The People’s Inquest reminds us that there can be no meaningful development where the local people have not been consulted and environment and public health protected. Further, for governments invested in this kind of development, there is apparently no difference between those seeking to incite riots for private gain and those who take to the streets when no one will pay attention to their grievances and questions in any other way.
For the police and the state administration, it appears that it is easier to wield lathis and automatic rifles than to organise a series of people’s hearings and actually engage in a dialogue. In fact, this case shows the extent to which the police service has come to dominate the civilian authority; with this transformation, will come diminished accountability, growing propensity to use violence and a shrinking time lag between nonviolent and violent responses to challenge and dissent.
It will be up to citizens to turn this tide. Civil society—the many organisations and coalitions that put together a large-scale people’s protest like this—usually protects citizens and their rights. Sometimes, it is our turn. It is up to us to read reports like this and raise questions in our own right.

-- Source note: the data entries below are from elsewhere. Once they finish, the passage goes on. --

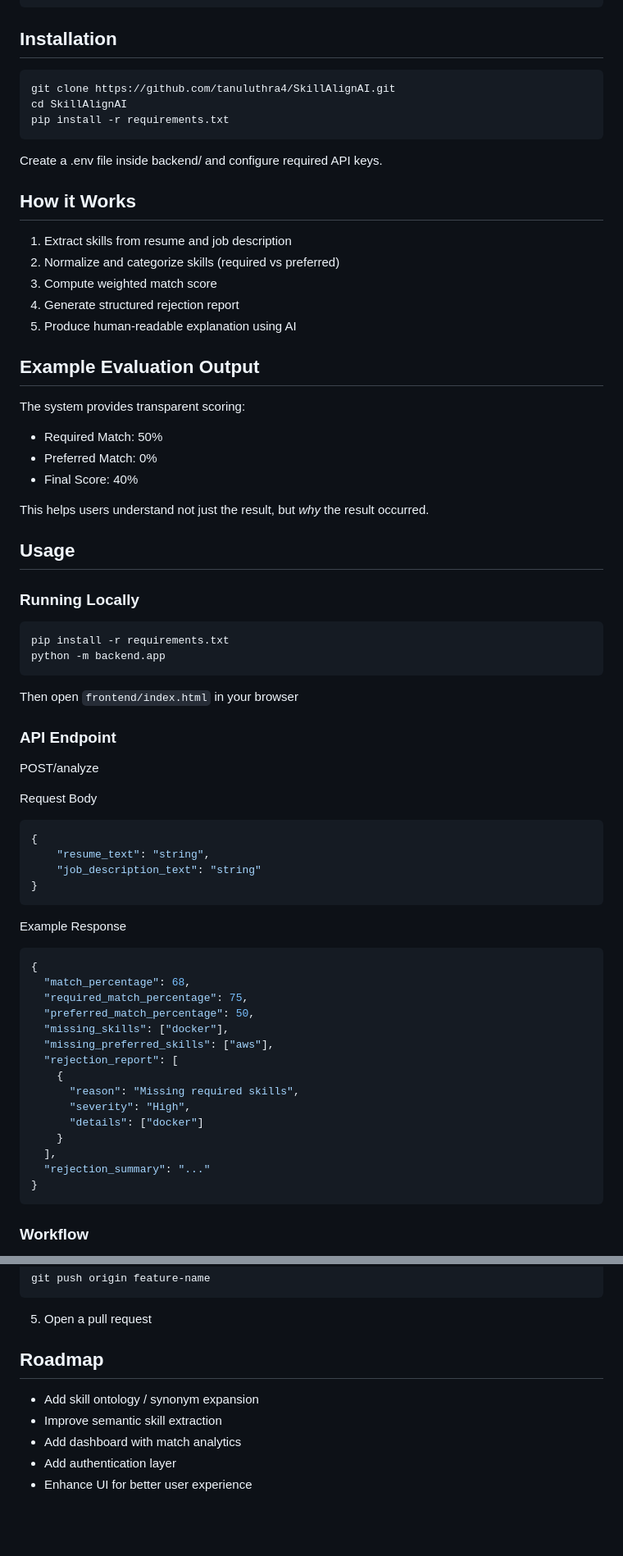
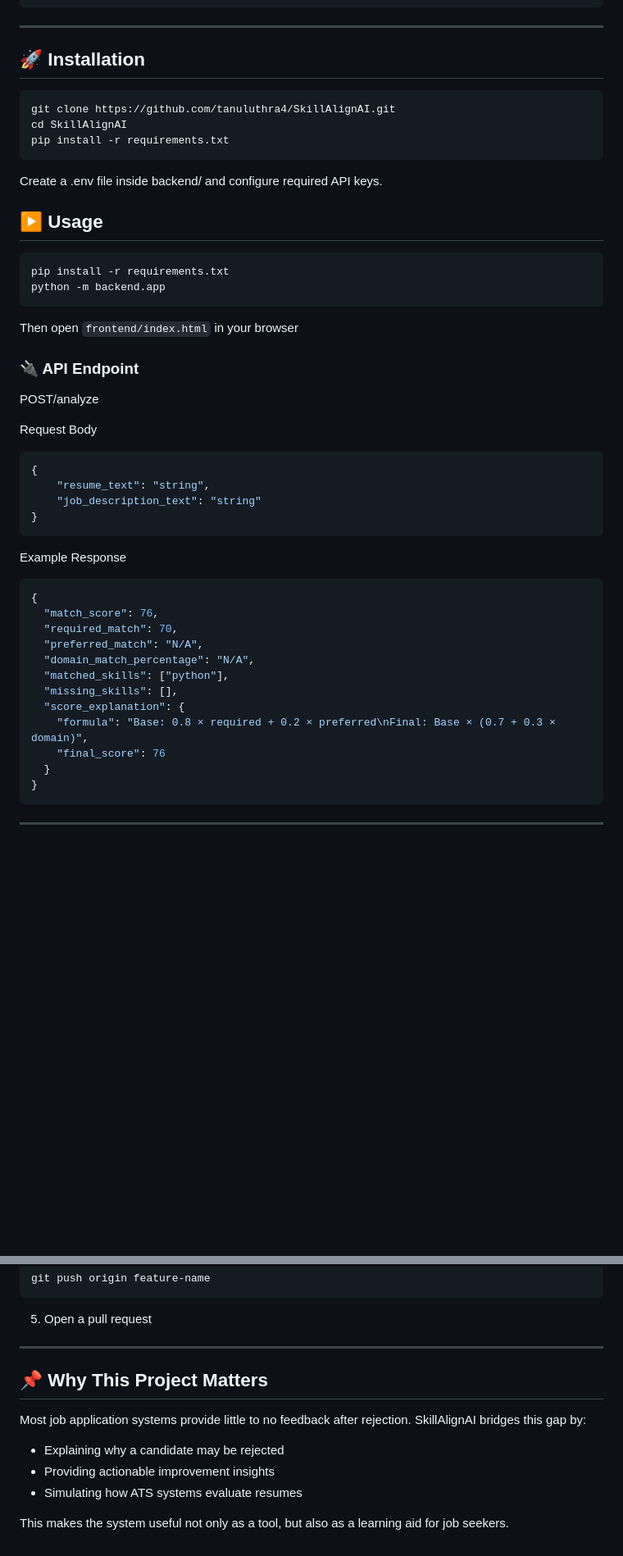
Before and after one commit to tanuluthra4/SkillAlignAI, a Markdown page: README.md, 2 parts joined by grey strips. Shown at 82% size. Rendered like a GitHub page; blank space fills up the shorter version.

````diff
--- a/README.md
+++ b/README.md
@@ -122,7 +160,9 @@ SkillAlignAI/
 └── requirements.txt
 ```
 
-## Installation
+---
+
+## 🚀 Installation
 
 ```bash
 git clone https://github.com/tanuluthra4/SkillAlignAI.git
@@ -132,27 +172,7 @@ pip install -r requirements.txt
 
 Create a .env file inside backend/ and configure required API keys.
 
-## How it Works
-
-1. Extract skills from resume and job description
-2. Normalize and categorize skills (required vs preferred)
-3. Compute weighted match score
-4. Generate structured rejection report
-5. Produce human-readable explanation using AI
-
-## Example Evaluation Output
-
-The system provides transparent scoring:
-
-- Required Match: 50%
-- Preferred Match: 0%
-- Final Score: 40%
-
-This helps users understand not just the result, but *why* the result occurred.
-
-## Usage
-
-### Running Locally
+## ▶️ Usage
 
 ```bash
 pip install -r requirements.txt
@@ -161,7 +181,7 @@ python -m backend.app
 
 Then open ```frontend/index.html``` in your browser
 
-### API Endpoint
+### 🔌 API Endpoint
 
 POST/analyze
 
@@ -176,21 +196,18 @@ Request Body
 Example Response
 ```json
 {
-  "match_percentage": 68,
-  "required_match_percentage": 75,
-  "preferred_match_percentage": 50,
-  "missing_skills": ["docker"],
-  "missing_preferred_skills": ["aws"],
-  "rejection_report": [
-    {
-      "reason": "Missing required skills",
-      "severity": "High",
-      "details": ["docker"]
-    }
-  ],
-  "rejection_summary": "..."
+  "match_score": 76,
+  "required_match": 70,
+  "preferred_match": "N/A",
+  "domain_match_percentage": "N/A",
+  "matched_skills": ["python"],
+  "missing_skills": [],
+  "score_explanation": {
+    "formula": "Base: 0.8 × required + 0.2 × preferred\nFinal: Base × (0.7 + 0.3 × domain)",
+    "final_score": 76
+  }
 }
 ```
 
-### Workflow
+---
 
@@ -245,10 +254,14 @@ git push origin feature-name
 ```
 5. Open a pull request
 
-## Roadmap
+---
 
-- Add skill ontology / synonym expansion
-- Improve semantic skill extraction
-- Add dashboard with match analytics
-- Add authentication layer
-- Enhance UI for better user experience
+## 📌 Why This Project Matters
+
+Most job application systems provide little to no feedback after rejection. SkillAlignAI bridges this gap by:
+
+- Explaining why a candidate may be rejected
+- Providing actionable improvement insights
+- Simulating how ATS systems evaluate resumes
+
+This makes the system useful not only as a tool, but also as a learning aid for job seekers.
````
Also changed, not shown: other parts of README.md (+125 -95 lines).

For instance:
· Why did the civilian administration, working with the police, not reach out earlier and more widely to work with the protestors?
· Why were the arrangements for the protest so shoddily designed and so callously implemented? Why was the use of violence so precipitate?
· Why was it possible for Sterlite to set up the plant and implement instructions so selectively with so much impunity?
It is also important that we ask about ourselves: Why do we pay no heed when our fellow-citizens first raise an issue? Why do we wait till something terrible happens?
If the official FIRs list unnamed 1000s and the People’s Inquest names Sterlite, the district administration and human rights watchdogs, we must, in complete honesty, point to ourselves too.
We are guilty through our silence; our ability to tune out the inconvenient and the uncomfortable, and to ignore our own social responsibility. It is too late for those who were killed, injured or arrested in Thoothukudi, but there may still be time to save democracy in India.
Note: The final report of the People’s Inquest on what happened on May 22, 2018 in Thoothukudi, events leading up to and following that date, was released in Chennai on Sunday, July 15, 2018.